An American flight would shame Tony Blair and John Howard, leave eastern Europe to the bullying of Paris and Berlin, destroy the Iraq interim government, take the heat off Arab autocracies, and send a message that American policy was back to Clintonian-like law enforcement, replete with jargon such as “sensitive” and “nuisance.” It does not matter what Kerry would “really” wish to do, since the last two years of campaign rhetoric have earned him the worldwide reputation of the Bush antithesis, and thus his victory would, rightly or wrongly, be interpreted as a complete rejection of toppling Saddam and fostering a constitutional government in his place. His supporters and financial backers on the left would not tolerate anything less than a withdrawal.
Because of our astounding weaponry and superb military, the terrorists in Fallujah count on the help of such postmodern Western guilt and internecine blame to supply constraints on the American military every bit as effective as the old Soviet nuclear deterrent. Again, a Michael Moore—or so they believe—is worth an entire jihadist cell....

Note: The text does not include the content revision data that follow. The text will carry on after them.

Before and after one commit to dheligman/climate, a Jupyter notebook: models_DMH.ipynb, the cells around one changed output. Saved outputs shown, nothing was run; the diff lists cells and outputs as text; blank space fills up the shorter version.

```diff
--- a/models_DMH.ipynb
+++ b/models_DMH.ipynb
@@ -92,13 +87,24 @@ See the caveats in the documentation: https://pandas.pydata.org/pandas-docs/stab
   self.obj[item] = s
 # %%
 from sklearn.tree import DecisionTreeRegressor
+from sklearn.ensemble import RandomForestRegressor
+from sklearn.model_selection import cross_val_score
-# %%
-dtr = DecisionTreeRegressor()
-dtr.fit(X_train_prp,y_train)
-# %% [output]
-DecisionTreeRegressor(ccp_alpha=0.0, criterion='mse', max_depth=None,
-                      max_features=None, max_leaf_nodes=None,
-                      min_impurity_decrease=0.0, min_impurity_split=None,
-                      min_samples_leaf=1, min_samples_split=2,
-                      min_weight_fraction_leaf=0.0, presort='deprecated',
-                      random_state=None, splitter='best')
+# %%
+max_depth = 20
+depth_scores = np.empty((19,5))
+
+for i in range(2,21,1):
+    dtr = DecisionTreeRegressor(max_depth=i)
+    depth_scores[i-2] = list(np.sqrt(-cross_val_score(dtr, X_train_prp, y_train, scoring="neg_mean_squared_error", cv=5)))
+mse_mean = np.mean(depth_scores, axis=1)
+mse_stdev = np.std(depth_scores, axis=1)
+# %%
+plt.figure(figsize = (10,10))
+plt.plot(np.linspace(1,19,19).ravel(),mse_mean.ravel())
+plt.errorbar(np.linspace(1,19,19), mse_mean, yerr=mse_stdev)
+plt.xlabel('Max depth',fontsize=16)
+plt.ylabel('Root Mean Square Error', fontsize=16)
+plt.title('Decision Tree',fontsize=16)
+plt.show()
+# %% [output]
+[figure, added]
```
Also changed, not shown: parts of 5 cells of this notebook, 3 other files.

The second most important issue in the campaign, I believe, is the federal judiciary. We cannot expect good judges from John Kerry at all. In recent years, the Supreme Court has slightly restricted federal power under the commerce clause, holding that the clause does not give Congress absolute authority over everything. Those decisions, however, have been 5-4. A Kerry administration would turn those cases into an aberration. Now, there are pluses to a Kerry administration as far as federal courts are concerned (abortion, primarily, and privacy rights). And there are downsides to a Bush administration. Bush is likely to appoint some Borkian judges. But we might also get some good judges, like Janice Rogers Brown. We won’t get any good judges out of John Kerry.
Bush is far from a great president, and I regret much that he has done. But I, too, prefer the devil I know to the devil I don’t—and, in particular, the devil that I can predict to the devil that I cannot.